Tools

[10 on Tuesday] Should You DIY or Hire a Professional?

Posted on: May 28th, 2013 by Emily Potter 1 Comment

 

Once you've decided whether you need to restore or rehabilitate your historic house, the next step is deciding whether you want to DIY-it or hire a professional.

Taking on a restoration or rehabilitation project can be enjoyable if you like hands-on work, whereas hiring a professional can save you time. Or, you might want to do a little of both, where you work on the projects you’re passionate about and contract experts to finish the rest.

Whatever approach you take, the decision involves knowing how much time and money you want to spend, what your interests are, and what skills you’re looking to hire someone for. This toolkit explains different types of professionals who can help you, plus important things to consider before hiring them.... Read More →

The National Trust for Historic Preservation works to save America's historic places. Join us today to help protect the places that matter to you.

Emily Potter

Emily Potter is a copywriter at the National Trust. She enjoys writing about places of all kinds, the stories that make them special, and the people who love them enough to save them.

 

Last week, after completing our series on how to buy a historic house, we embarked on the next step in the process: deciding whether to restore or rehabilitate your home. Once that’s decided, the fun really begins, since it involves playing detective. There are clues all around to what your house may once have looked like; you just need to know where to look.

We covered the go-to-the-library angle before in our 10 Ways to Research Your Home’s History toolkit, so today we’ll look more closely at what your house and its immediate surroundings might be trying to tell you. ... Read More →

The National Trust for Historic Preservation works to save America's historic places. Join us today to help protect the places that matter to you.

Sarah Heffern

Sarah Heffern

Sarah Heffern is the social media strategist for the National Trust’s Public Affairs team. While she embraces all things online and pixel-centric, she’s also a hard-core building hugger, having fallen for preservation in a fifth grade “Built Environment” class. Follow her on Twitter at @smheffern.

 

Our previous toolkit series walked you through the steps of finding and buying a historic house. Now the search is over, and you’re the proud owner of a new old home -- congratulations! Sooo … now what?

As you’ll find out, historic homeownership brings with it a unique set of questions, decisions, and goals. Our next toolkit series is designed to guide you through the process and offer practical advice on how to make the most of your historic home.

Let’s address one of the most basic questions first: Should you restore or rehabilitate your house? Your decision will influence the house’s finished character, the project cost, and the amount of time it takes. It will also impact how much of the work you take on yourself and how much you’ll hand off to professionals.

With this in mind, here are ten things to keep in mind to determine which approach will work best for you:... Read More →

The National Trust for Historic Preservation works to save America's historic places. Join us today to help protect the places that matter to you.

Julia Rocchi

Julia Rocchi

Julia Rocchi is the associate director for digital content at the National Trust.

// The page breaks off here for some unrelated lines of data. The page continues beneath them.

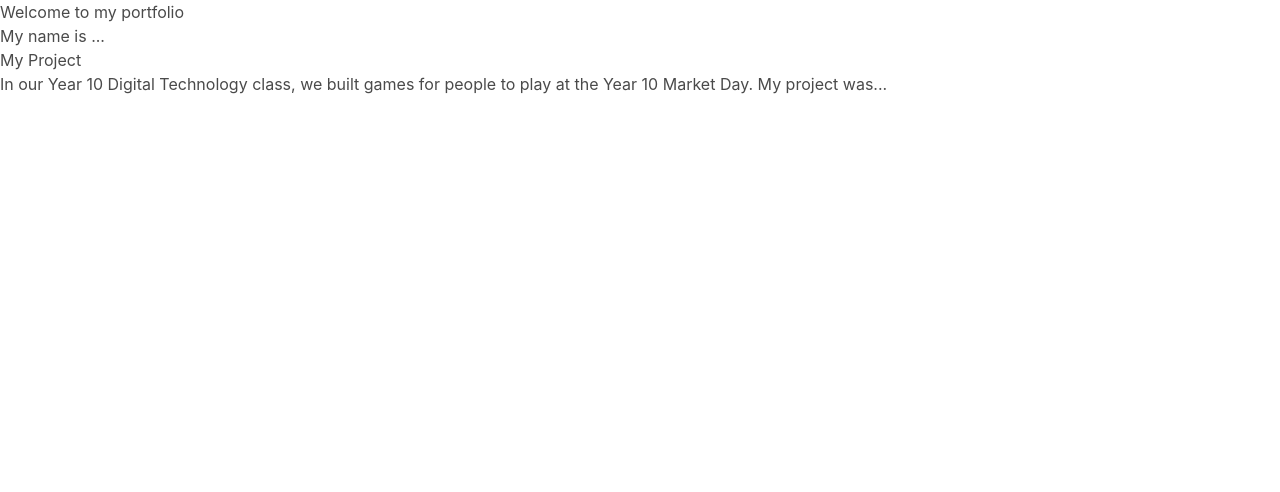
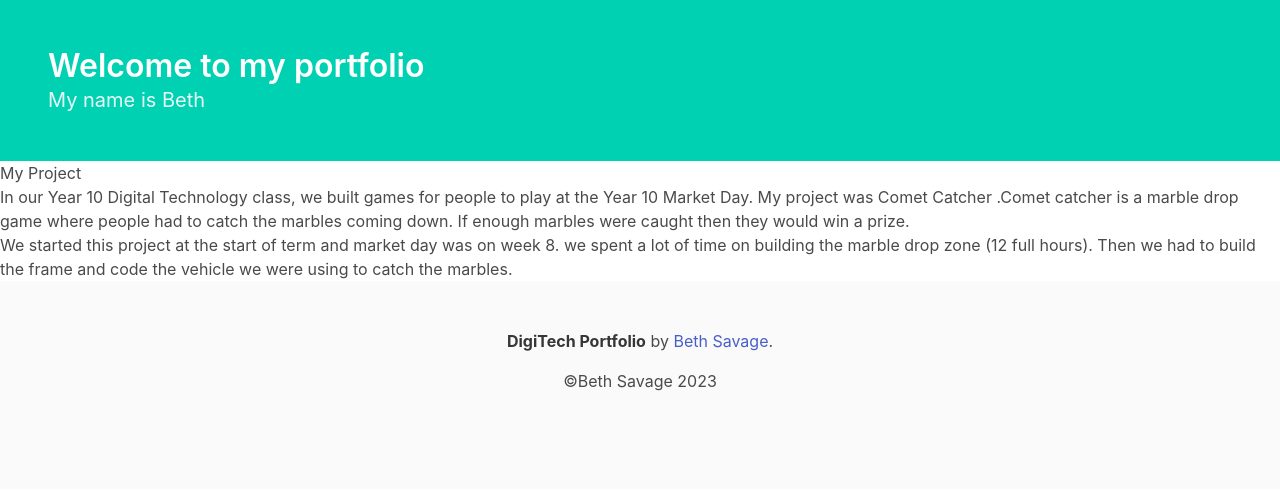
Before and after one commit to craighead-diocesan-school/portfolio-Beth-Savage, a plain HTML site: page index.html in a window 1280 px wide. Drawn offline with nearby package versions, Linux system fonts and the light colour scheme.

Commit message:
Update index.html

```diff
--- a/index.html
+++ b/index.html
@@ -4,12 +4,27 @@
 
 <body>
   <header>
-    <h1>Welcome to my portfolio</h1>
-    <h2>My name is ...</h2>
+  <header class="hero is-primary">
+    <div class="hero-body">
+      <h1 class="title">
+        Welcome to my portfolio
+      </h1>
+      <h2 class="subtitle">
+        My name is Beth
+      </h2>
+    </div>
   </header>
-
   <main>
     <h2>My Project</h2>
-    <p>In our Year 10 Digital Technology class, we built games for people to play at the Year 10 Market Day. My project was...</p>
+    <p>In our Year 10 Digital Technology class, we built games for people to play at the Year 10 Market Day. My project was Comet Catcher .Comet catcher is a marble drop game where people had to catch the marbles coming down. If enough marbles were caught then they would win a prize.</p>
+    <p>We started this project at the start of term and market day was on week 8. we spent a lot of time on building the marble drop zone (12 full hours). Then we had to build the frame and code the vehicle we were using to catch the marbles. </p>
   </main>
 </body>
+<footer class="footer">
+  <div class="content has-text-centered">
+    <p>
+      <strong> DigiTech Portfolio</strong> by <a href="https://jgthms.com">Beth Savage</a>.
+      <p> &copy;Beth Savage 2023
+    </p>
+  </div>
+</footer>
```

By day she wrangles content; by night (and weekends), she shops local, travels to story-rich places, and walks around looking up at buildings.

 

You've launched your search for a historic house, figured out how to finance it, and thoroughly checked whether it’s in good condition. Now you think you’re ready to buy -- so you’re done, right?

Well, almost. Before you sign on the dotted line, use this handy summary checklist -- the final item in our series on buying a historic home -- to make sure you've covered all your bases. (We’ll be back next week with toolkits on getting you settled into your new old house.)

Here are the top 10 questions to ask yourself before putting your John Hancock on the contract:... Read More →

The National Trust for Historic Preservation works to save America's historic places. Join us today to help protect the places that matter to you.

Emily Potter

Emily Potter is a copywriter at the National Trust. She enjoys writing about places of all kinds, the stories that make them special, and the people who love them enough to save them.

 

In our ongoing series about buying a historic home, we've covered how to find a historic house, determine its architectural style (parts One and Two), and finance the cost. Today we're on to the next step in the process -- how to inspect the house to make sure it is in good condition.

Of course, a professional inspection -- which will cover many of these same areas, but with greater depth and accuracy -- is necessary once you move from looking to buying, but knowing what to look for while you're shopping around can help you make your decision!... Read More →

The National Trust for Historic Preservation works to save America's historic places. Join us today to help protect the places that matter to you.

Sarah Heffern

Sarah Heffern

Sarah Heffern is the social media strategist for the National Trust’s Public Affairs team. While she embraces all things online and pixel-centric, she’s also a hard-core building hugger, having fallen for preservation in a fifth grade “Built Environment” class. Follow her on Twitter at @smheffern.